Why the traditional approach is ineffective
Many organizations still employ this traditional three-zone philosophy, but it rarely aligns with the structure of today’s businesses.  Why? Let’s focus on the core purpose of cybersecurity—to protect data and reduce risk—and ask a few simple questions:

  • Is all my data kept within the data center?
  • Am I 100% confident that all people and devices inside my perimeter can be trusted?

The answer to the first question is almost always no, and the answer to the second question is always no.

So if all my data no longer resides within my perimeter, and I can’t fully trust everything within the perimeter, how effective is the traditional approach?

Protecting data vs protecting physical locations
I think a better approach to protecting data is to create a perimeter around your data rather than your physical locations. In other words, “everything is untrusted” instead of the more outdated “trusted vs. untrusted.”

Consider that threat actors often move laterally, progressively snaking through networks and systems, escalating their privileges as they search for their target assets.

Instead of using the principle of least privilege and only providing needed access, the Internet and networks today allow network traffic or applications for any user “trusted/inside.” Thinking  in terms of not allowing anything without first understanding (in near real time) context—such as role, identity, geolocation, business purpose, etc.—is a much more effective strategy.

Getting to comprehensive data security
Implementing these concepts requires business and technical stakeholders to take a comprehensive approach to determine “who” (or “what,” in the case of IoT machine-to-machine connectivity) needs access to “what.”

This kind of thorough assessment takes time, and many organizations cannot take time away from their businesses to undergo such a thorough evaluation. Unfortunately, the alternative is to use an outdated security model that is proven to not work and can increase business risk.

So how can you get started?

How Logicalis helps build a security strategy
Logicalis has successfully used this comprehensive approach for many clients who are dealing with the “data everywhere” problem. It starts by assessing:

  • Understand where your devices, applications and data are located so you can effectively secure them.
  • Go beyond “inside or outside” and consider attributes such as identity, geolocation, application, data privileges, etc.
  • Zero Trust. Move beyond “trust everyone and deny specific cases” to zero trust—a term originally coined by Forrester which means “trust no one and allow specific cases.”
  • Application mapping. Understand how data flows within the organization and which applications/devices need connectivity to other applications/devices. For example, do workstations really need to directly talk to one another? Does your IP phone system require direct network connectivity to the ERP system?  (As a side note, many malware strains leverage the open nature of many networks to spread. With proper segmentation, the impact can often be dramatically reduced.)
  • Ensure that technology is enforcing business rules. To effectively deploy newer security models, define the role of applications (and the relationships between them), as well as data and business requirements.
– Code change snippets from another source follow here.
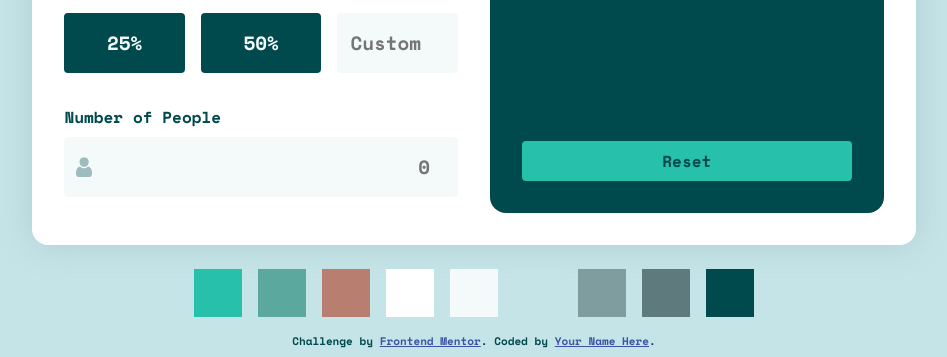
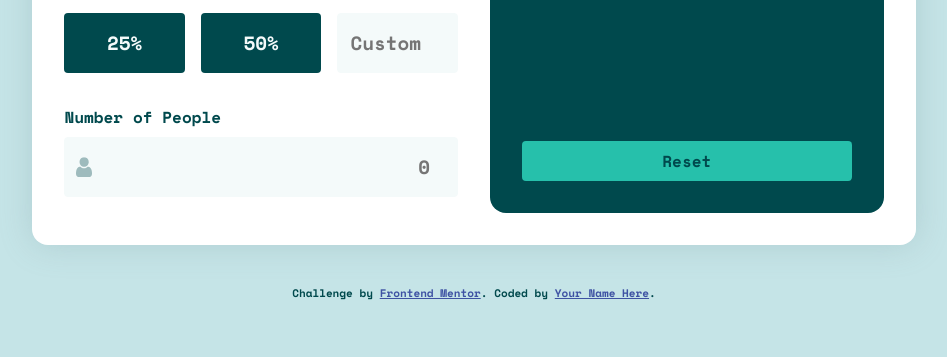
Before and after one commit to davinaleong/fem-tip-calculator-app, a website built with Vite: page index.html in a window 1280 px wide. Shown: the part 443-800 px from the top of the page, without its empty margins (166-1113 px from the left). Built offline with nearby package versions, Linux system fonts and the light colour scheme; a script that the page names is missing.

Commit message:
Removed swatches

```diff
--- a/index.html
+++ b/index.html
@@ -169,18 +169,6 @@
       </section>
     </main>
 
-    <div class="swatches">
-      <div class="bg-primary-400">&nbsp;</div>
-      <div class="bg-green-400">&nbsp;</div>
-      <div class="bg-red-400">&nbsp;</div>
-      <div class="bg-neutral-100">&nbsp;</div>
-      <div class="bg-neutral-200">&nbsp;</div>
-      <div class="bg-neutral-300">&nbsp;</div>
-      <div class="bg-neutral-400">&nbsp;</div>
-      <div class="bg-neutral-500">&nbsp;</div>
-      <div class="bg-neutral-900">&nbsp;</div>
-    </div>
-
     <div class="attribution">
       Challenge by
       <a href="https://www.frontendmentor.io?ref=challenge" target="_blank"
```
Logicalis believes that adopting an Extensible IT framework enables digital transformation by making it easier to deploy new business services. Security—along with networking, service management, and automation—is an inherent part of the Extensible IT framework.

To learn more about how Logicalis approaches security, take a look at this video on how enterprise security can enable your organization.